Ktor 2.1.3 Help

Type-safe requests

Ktor provides the Resources plugin that allows you to implement type-safe requests. To accomplish this, you need to create a class that describes resources available on a server and then annotate this class using the @Resource keyword. Such classes should also have the @Serializable annotation provided by the kotlinx.serialization library.

Add dependencies

Add kotlinx.serialization

Given that resource classes should have the @Serializable annotation, you need to add the Kotlin serialization plugin as described in the Setup section.

Add Resources dependencies

To use Resources, you need to include the ktor-client-resources artifact in the build script:

implementation("io.ktor:ktor-client-resources:$ktor_version")
implementation "io.ktor:ktor-client-resources:$ktor_version"
<dependency> <groupId>io.ktor</groupId> <artifactId>ktor-client-resources-jvm</artifactId> <version>${ktor_version}</version> </dependency>

You can learn more about artifacts required by the Ktor client from Adding client dependencies.

Install Resources

To install Resources, pass it to the install function inside a client configuration block:

import io.ktor.client.* import io.ktor.client.engine.cio.* import io.ktor.client.plugins.resources.* //... val client = HttpClient(CIO) { install(Resources) }
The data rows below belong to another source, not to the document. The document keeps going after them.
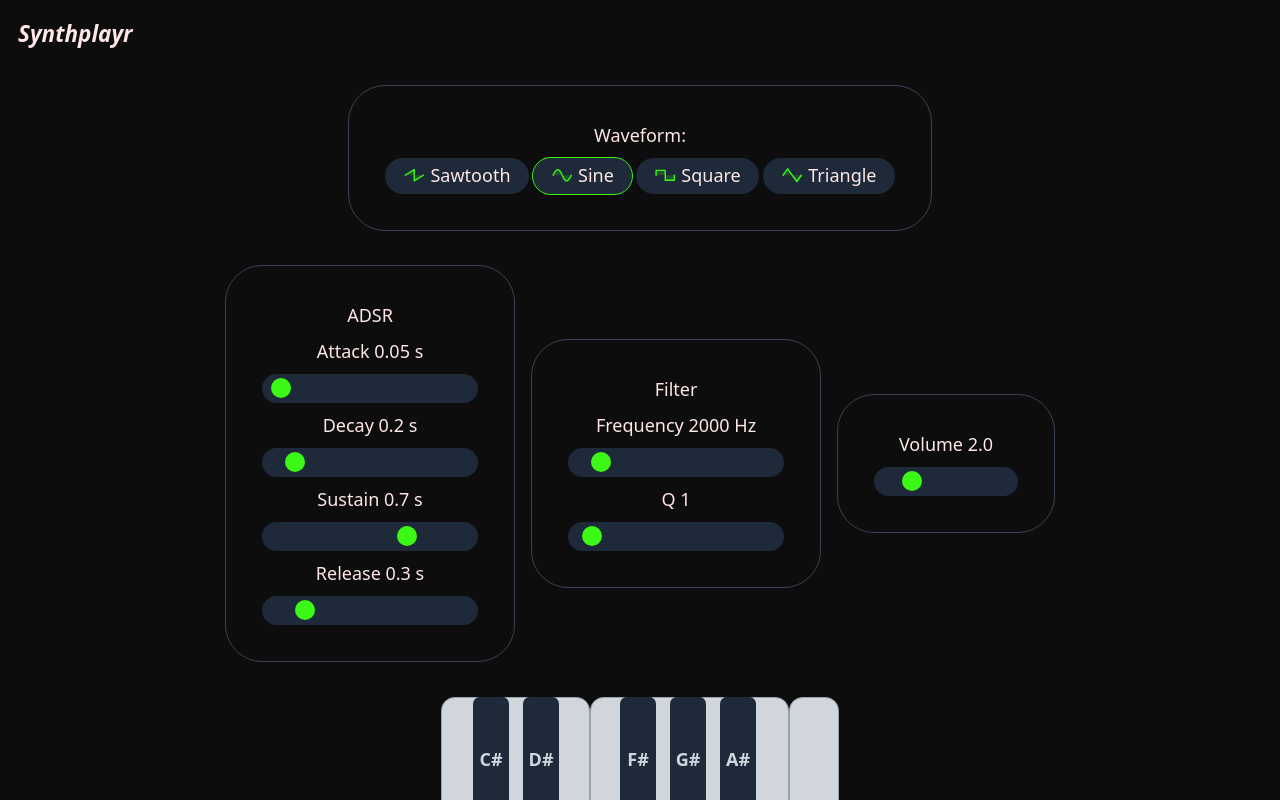
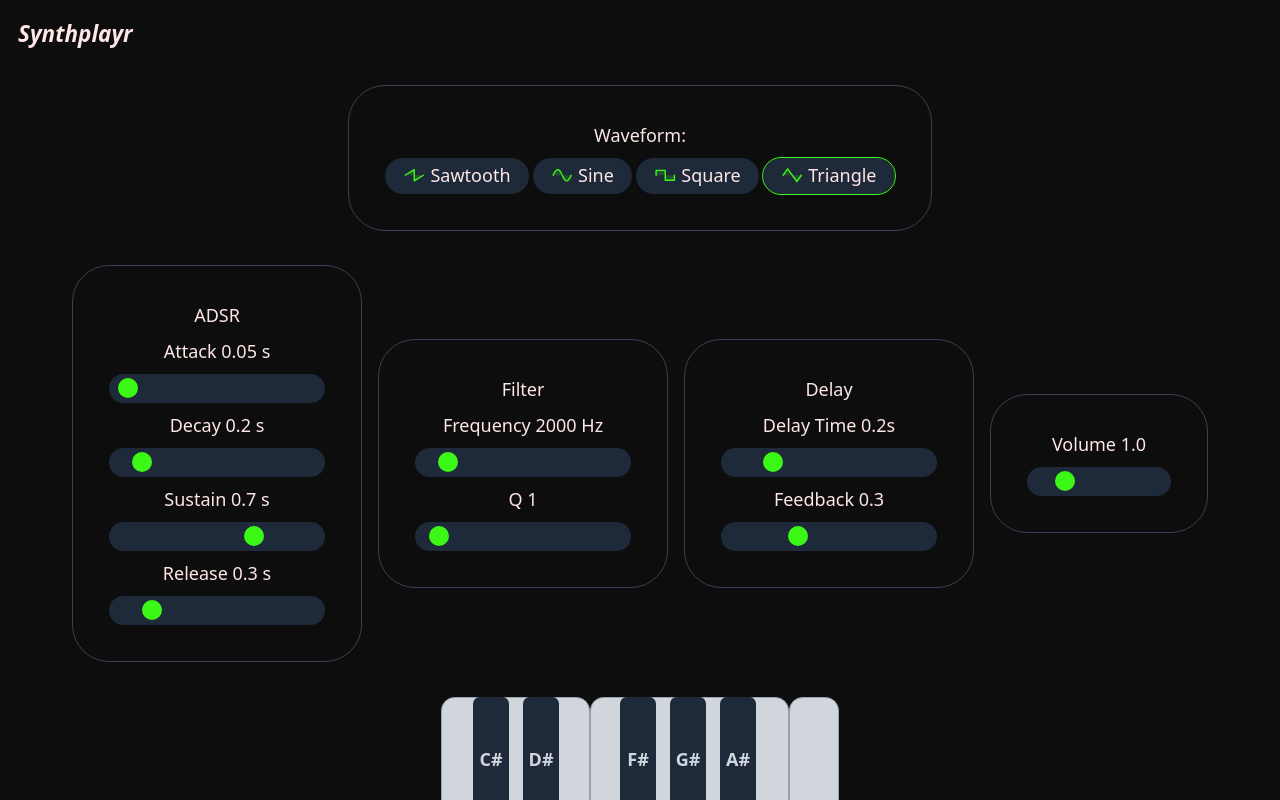
Before and after one commit to jonte265/synth-playr, a React (Vite) app: page / in a window 1280 px wide. Shown: the top 800 px of the page. Built offline with nearby package versions, Linux system fonts and the light colour scheme.

Commit message:
add delay effect

```diff
--- a/src/App.tsx
+++ b/src/App.tsx
@@ -36,11 +36,11 @@ function App() {
 
   const masterGainRef = useRef<GainNode>(null);
 
-  const [selWaveform, setSelWaveform] = useState<OscillatorType>('sine');
-  const selWaveformRef = useRef<OscillatorType>('sine');
+  const [selWaveform, setSelWaveform] = useState<OscillatorType>('triangle');
+  const selWaveformRef = useRef<OscillatorType>('triangle');
 
-  const [selVolume, setSelVolume] = useState(0.2);
-  const selVolumeRef = useRef(0.2);
+  const [selVolume, setSelVolume] = useState(0.1);
+  const selVolumeRef = useRef(0.1);
 
   const [selCutoff, setSelCutoff] = useState(2000);
   const selCutoffRef = useRef(2000);
@@ -59,6 +59,12 @@ function App() {
 
   const [selRelease, setSelRelease] = useState(0.3);
   const selReleaseRef = useRef(0.3);
+
+  const [selDelayTime, setSelDelayTime] = useState(0.2);
+  const selDelayTimeRef = useRef(0.3);
+
+  const [selDelayFeedback, setSelDelayFeedback] = useState(0.3);
+  const selDelayFeedbackRef = useRef(0.3);
 
   function playNote(freq: number) {
     stopNote(freq);
@@ -93,12 +99,32 @@ function App() {
     gain.gain.linearRampToValueAtTime(1, now + attack); // Attack
     gain.gain.setTargetAtTime(sustain, now + attack, decay); // Decay
 
+    // Delay effect
+    const delay = audioCtxRef.current.createDelay();
+    delay.delayTime.value = selDelayTimeRef.current;
+
+    const feedback = audioCtxRef.current.createGain();
+    feedback.gain.value = selDelayFeedbackRef.current;
+
+    // Filter effect
     const filter = audioCtxRef.current.createBiquadFilter();
     filter.type = 'lowpass';
     filter.Q.value = selQFilterRef.current;
 
     filter.frequency.value = selCutoffRef.current;
 
+    // Connect all nodes
+    // Koppla oscillator -> gain -> filter
+    oscillator.connect(gain);
+    gain.connect(filter);
+
+    // Koppla filter -> delay -> master gain
+    filter.connect(delay);
+    delay.connect(masterGainRef.current);
+
+    // Skapa feedback-loop delay -> feedback gain -> delay
+    delay.connect(feedback);
+    feedback.connect(delay);
     oscillator.connect(gain);
     gain.connect(filter);
     filter.connect(masterGainRef.current); // connect to master gain
@@ -130,8 +156,6 @@ function App() {
       gain.gain.linearRampToValueAtTime(0, now + release);
 
       osc.stop(now + release);
-      // osc.disconnect();
-      // gain.disconnect();
 
       setTimeout(() => {
         osc.disconnect();
@@ -203,6 +227,23 @@ function App() {
         selReleaseRef.current = newADSR;
         break;
     }
+  }
+
+  function handleDelayTime(time: string) {
+    console.log(time);
+
+    const newTime = Number(time);
+
+    setSelDelayTime(newTime);
+    selDelayTimeRef.current = newTime;
+  }
+  function handleDelayFeedback(fb: string) {
+    console.log(fb);
+
+    const newFb = Number(fb);
+
+    setSelDelayFeedback(newFb);
+    selDelayFeedbackRef.current = newFb;
   }
 
   useEffect(() => {
@@ -435,6 +476,35 @@ function App() {
               />
             </div>
           </div>
+          <div className='flex flex-col justify-center items-center gap-2 outline outline-gray-700 rounded-4xl p-8'>
+            <p>Delay</p>
+            <div className='flex flex-col justify-center items-center gap-2 w-48'>
+              <label htmlFor='delayTime'>Delay Time {selDelayTime}s</label>
+              <input
+                type='range'
+                name='delayTime'
+                id='delayTime'
+                min='0'
+                max='1'
+                step={0.01}
+                value={selDelayTime}
+                onChange={(e) => handleDelayTime(e.target.value)}
+              />
+            </div>
+            <div className='flex flex-col justify-center items-center gap-2 w-48'>
+              <label htmlFor='feedback'>Feedback {selDelayFeedback}</label>
+              <input
+                type='range'
+                name='feedback'
+                id='feedback'
+                min='0'
+                max='0.9'
+                step={0.01}
+                value={selDelayFeedback}
+                onChange={(e) => handleDelayFeedback(e.target.value)}
+              />
+            </div>
+          </div>
           <div className='flex flex-col justify-center items-center gap-2 outline outline-gray-700 rounded-4xl p-8 w-48'>
             <label htmlFor='volume'>Volume {(selVolume * 10).toFixed(1)}</label>
             <input
@@ -442,7 +512,7 @@ function App() {
               name='volume'
               id='volume'
               min='0'
-              max='1'
+              max='0.5'
               step='0.01'
               value={selVolume}
               onChange={(e) => handleVolume(e.target.value)}
```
Create resource classes

Each resource class should have the following annotations:

Below we'll take a look at several examples of resource classes - defining a single path segment, query and path parameters, and so on.

Resource URL

The example below shows how to define the Articles class that specifies a resource responding on the /articles path.

import io.ktor.resources.* @Serializable @Resource("/articles") class Articles()

Resources with a query parameter

The Articles class below has the sort string property that acts as a query parameter and allows you to define a resource responding on the following path with the sort query parameter: /articles?sort=new.

@Serializable @Resource("/articles") class Articles(val sort: String? = "new")

Note that properties can be primitives or types annotated with the @Serializable annotation.

Resources with nested classes

You can nest classes to create resources that contain several path segments. Note that in this case nested classes should have a property with an outer class type. The example below shows a resource responding on the /articles/new path.

@Serializable @Resource("/articles") class Articles() { @Serializable @Resource("new") class New(val parent: Articles = Articles()) }

Resources with a path parameter

The example below demonstrates how to add the nested {id} integer path parameter that matches a path segment and captures it as a parameter named id.

@Serializable @Resource("/articles") class Articles() { @Serializable @Resource("{id}") class Id(val parent: Articles = Articles(), val id: Long) }

As an example, this resource can be used to respond on /articles/12.

Example: A resource for CRUD operations

Let's summarize the examples above and create the Articles resource for CRUD operations.

@Serializable @Resource("/articles") class Articles() { @Serializable @Resource("new") class New(val parent: Articles = Articles()) @Serializable @Resource("{id}") class Id(val parent: Articles = Articles(), val id: Long) { @Serializable @Resource("edit") class Edit(val parent: Id) } }

This resource can be used to list all articles, post a new article, edit it, and so on. We'll see how to make type-safe requests to this resource in the next section.

Make type-safe requests

To make a request to a typed resource, you need to pass a resource class instance to a request function (request, get, post, put, and so on). For example, the sample below shows how to make a request to the /articles path.

@Serializable @Resource("/articles") class Articles() fun main() { runBlocking { val client = HttpClient(CIO) { install(Resources) // ... } val getAllArticles = client.get(Articles()) } }

The example below shows how to make typed requests to the Articles resource created in Example: A resource for CRUD operations.

fun main() { runBlocking { val client = HttpClient(CIO) { install(Resources) defaultRequest { host = "0.0.0.0" port = 8080 url { protocol = URLProtocol.HTTP } } } val getAllArticles = client.get(Articles()) val newArticle = client.get(Articles.New()) val postArticle = client.post(Articles()) { setBody("Article content") } val getArticle = client.get(Articles.Id(id = 12)) val editArticlePage = client.get(Articles.Id.Edit(Articles.Id(id = 12))) val putArticle = client.put(Articles.Id(id = 12)) { setBody("New article content") } val deleteArticle = client.delete(Articles.Id(id = 12)) }

The defaultRequest function is used to specify a default URL for all requests.

Last modified: 16 September 2022